Of all the PCTs, Halton & St Helens spent the most. According to the
trust, the cost of providing eight Polish GPs for a 12-month period
was £366,042.50. A spokeswoman said: "The decision to purchase the
services provided by Devon Doctors [which provides the Polish GPs]
was on the basis of a full and robust evaluation of their bid and
their ability to provide a quality, safe and affordable service to
Halton residents."

About nine million patients require out-of-hours care in England
each year, but the Department of Health claims that more than six
million patients are currently unhappy with their surgery opening
hours.

Roger Goss, co-director of Patient Concern, a watchdog, said: "These
figures from The Timesprove that GPs couldn't believe how lucky they
were with the [2004] contract. They also show that continuity of
care, which should be at the core of a GP service, has gone for
good."

While some PCTs were helpful, many were reluctant to disclose
information. Initially, The Times contacted the ten strategic health
authorities in England and Wales, which directed the paper to the
152 PCTs. Of these organisations, many provided only the contact
details of the agencies employed by them to hire overseas out-of-
hours GPs. So The Times called 40 agencies. A large proportion,
including Primecare, did not return calls.

Last month it emerged that Piotr Robinski, a 40-year-old GP from
Poznan, makes a 13-hour trip from Poland every other Friday to
Aberdeen to provide cover for GPs. Dr Robinski can earn up to £200
an hour in Britain on Bank Holidays, though the normal rate is
nearer £80.

A spokeswoman for the Department of Health said: "PCTs have a legal
obligation to provide safe, high-quality out-of-hours care. They are
free to recruit GPs subject to those conditions. The big increase in
the number of UK-trained GPs should mean less need for recruiting
overseas."

Re: UK: Foreign GPs flown in for one in ten areas

Moron Brown's enlightened guidance of the country.

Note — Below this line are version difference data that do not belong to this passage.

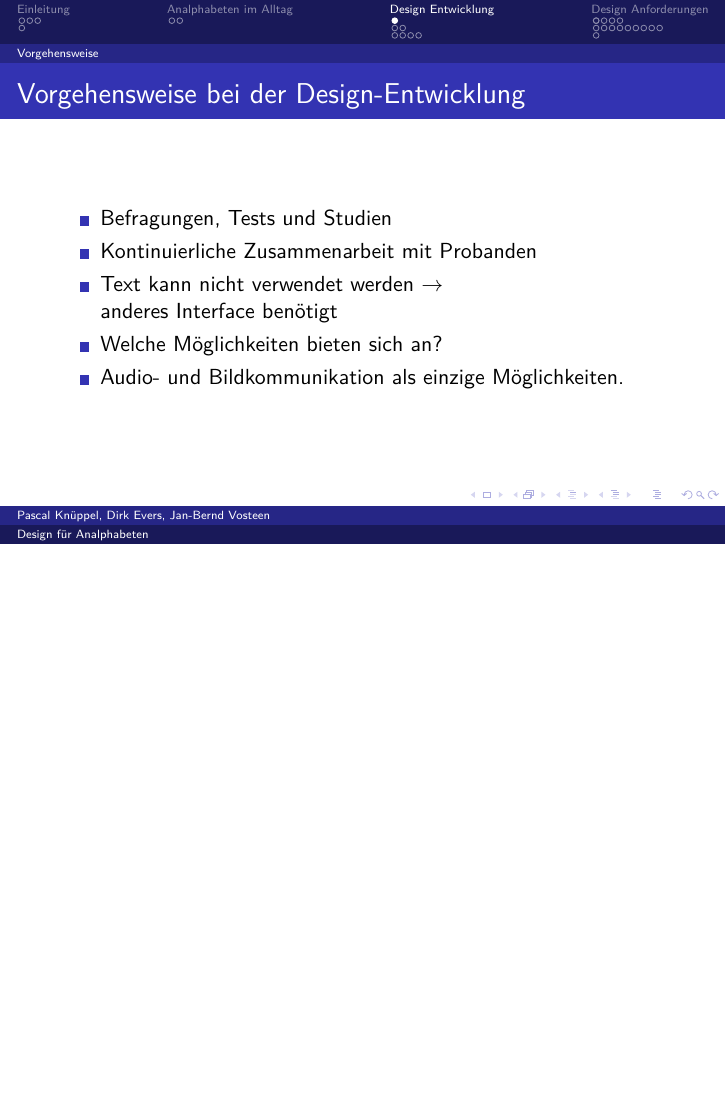
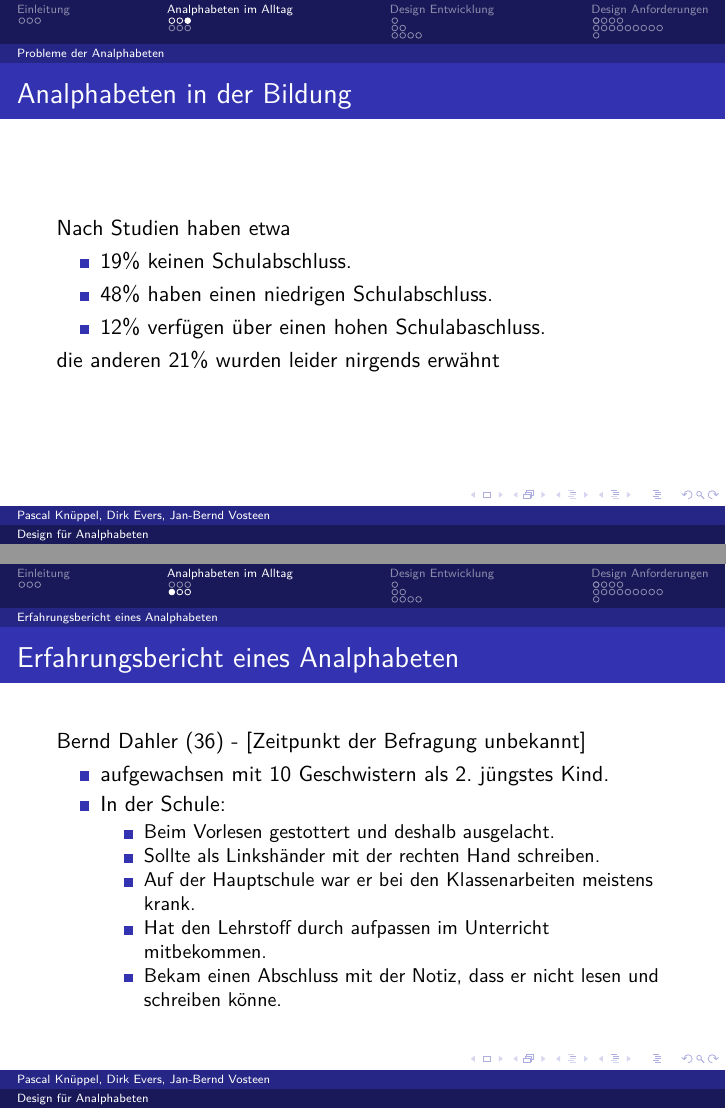
Before and after one commit to luciusdan/dfa-alpha, LaTeX slides (praesentation/referat.tex, which reads praesentation/Slides/Analphabeten_im_Alltag/Analphabeten_im_Alltag.tex, praesentation/Slides/Analphabeten_im_Alltag/Daten/Erfahrungsbericht.tex, praesentation/Slides/Analphabeten_im_Alltag/Daten/inDerBildung.tex): page 13 of 53 before the commit and pages 17 and 24 of 75 after it, the two joined at a grey line, the shorter picture padded with empty space. Compiled offline with pdfLaTeX.

Commit message:
Slides hinzugefgt

```diff
--- a/praesentation/Slides/Analphabeten_im_Alltag/Analphabeten_im_Alltag.tex
+++ b/praesentation/Slides/Analphabeten_im_Alltag/Analphabeten_im_Alltag.tex
@@ -3,3 +3,6 @@
 	\subsection{Probleme der Analphabeten}
 		\input{Slides/Analphabeten_im_Alltag/Daten/Verstecken.tex}
 		\input{Slides/Analphabeten_im_Alltag/Daten/Aengste.tex}
+		\input{Slides/Analphabeten_im_Alltag/Daten/inDerBildung.tex}
+	\subsection{Erfahrungsbericht eines Analphabeten}
+		\input{Slides/Analphabeten_im_Alltag/Daten/Erfahrungsbericht.tex}
--- /dev/null
+++ b/praesentation/Slides/Analphabeten_im_Alltag/Daten/Erfahrungsbericht.tex
@@ -0,0 +1,23 @@
+
+\frame{\frametitle{Erfahrungsbericht eines Analphabeten}
+
+		Bernd Dahler (36) - [Zeitpunkt der Befragung unbekannt]\pause
+		\begin{itemize}
+			\item aufgewachsen mit 10 Geschwistern als 2. jüngstes Kind.\pause
+			\item In der Schule:
+			\begin{itemize}
+				\item Beim Vorlesen gestottert und deshalb ausgelacht. \pause
+				\item Sollte als Linkshänder mit der rechten Hand schreiben. \pause
+				\item Auf der Hauptschule war er bei den Klassenarbeiten meistens krank. \pause
+				\item Hat den Lehrstoff durch aufpassen im Unterricht mitbekommen. \pause
+				\item Bekam einen Abschluss mit der Notiz, dass er nicht lesen und schreiben könne.
+			\end{itemize}
+		\end{itemize}
+
+	}
+
+\frame{\frametitle{Erfahrungsbericht eines Analphabeten}
+
+		\begin{itemize}
+			\item Der Beruf:
+			\begin{itemize}
@@ -0,0 +27,10 @@
+			\end{itemize}
+		\end{itemize}
+
+	}
+
+	\frame{\frametitle{Erfahrungsbericht eines Analphabeten}
+
+		\begin{itemize}
+			\item Das Privatleben:
+			\begin{itemize}
--- /dev/null
+++ b/praesentation/Slides/Analphabeten_im_Alltag/Daten/inDerBildung.tex
@@ -0,0 +1,12 @@
+
+\frame{\frametitle{Analphabeten in der Bildung}
+
+		Nach Studien haben etwa
+		\begin{itemize}
+			\item 19\% keinen Schulabschluss. \pause
+			\item 48\% haben einen niedrigen Schulabschluss. \pause
+			\item 12\% verfügen über einen hohen Schulabaschluss. \pause
+		\end{itemize}
+		die anderen 21\% wurden leider nirgends erwähnt
+
+	}
```
Also changed, not shown: praesentation/Slides/Einleitung/Daten/Arten_des_Analphabetismus.tex (+3 -3 lines), praesentation/Slides/Einleitung/Daten/Gruende_Analphabetismus.tex (+5 -5 lines), praesentation/Slides/Einleitung/Daten/Zielgruppe.tex (deleted, +0 -5 lines), praesentation/Slides/Einleitung/Einleitung.tex (+0 -3 lines), praesentation/Slides/Analphabeten_im_Alltag/Daten/Erfahrungsbericht.tex (10 more changed lines).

There's no shortage of GPs at all - it's just that the govt gave them a big pay rise and told them to work fewer hours.

I think this calls for a little celebration, don't you?

Mind you, if Brits want crappy leaders, they can have them! Their choice - they get what they deserve.

Re: UK: Foreign GPs flown in for one in ten areas

I've never voted Labour. But as a leader Brown isn't bad. Certainly not stupid.

Re: UK: Foreign GPs flown in for one in ten areas

"There's no shortage of GPs at all - it's just that the govt gave them a big pay rise and told them to work fewer hours."

That was negotiated during Blair's time in office. This is Brown's take on things :

extended hours latest

I'd agree with Angela on this. There seems to be a tighter control of public services since Brown took position.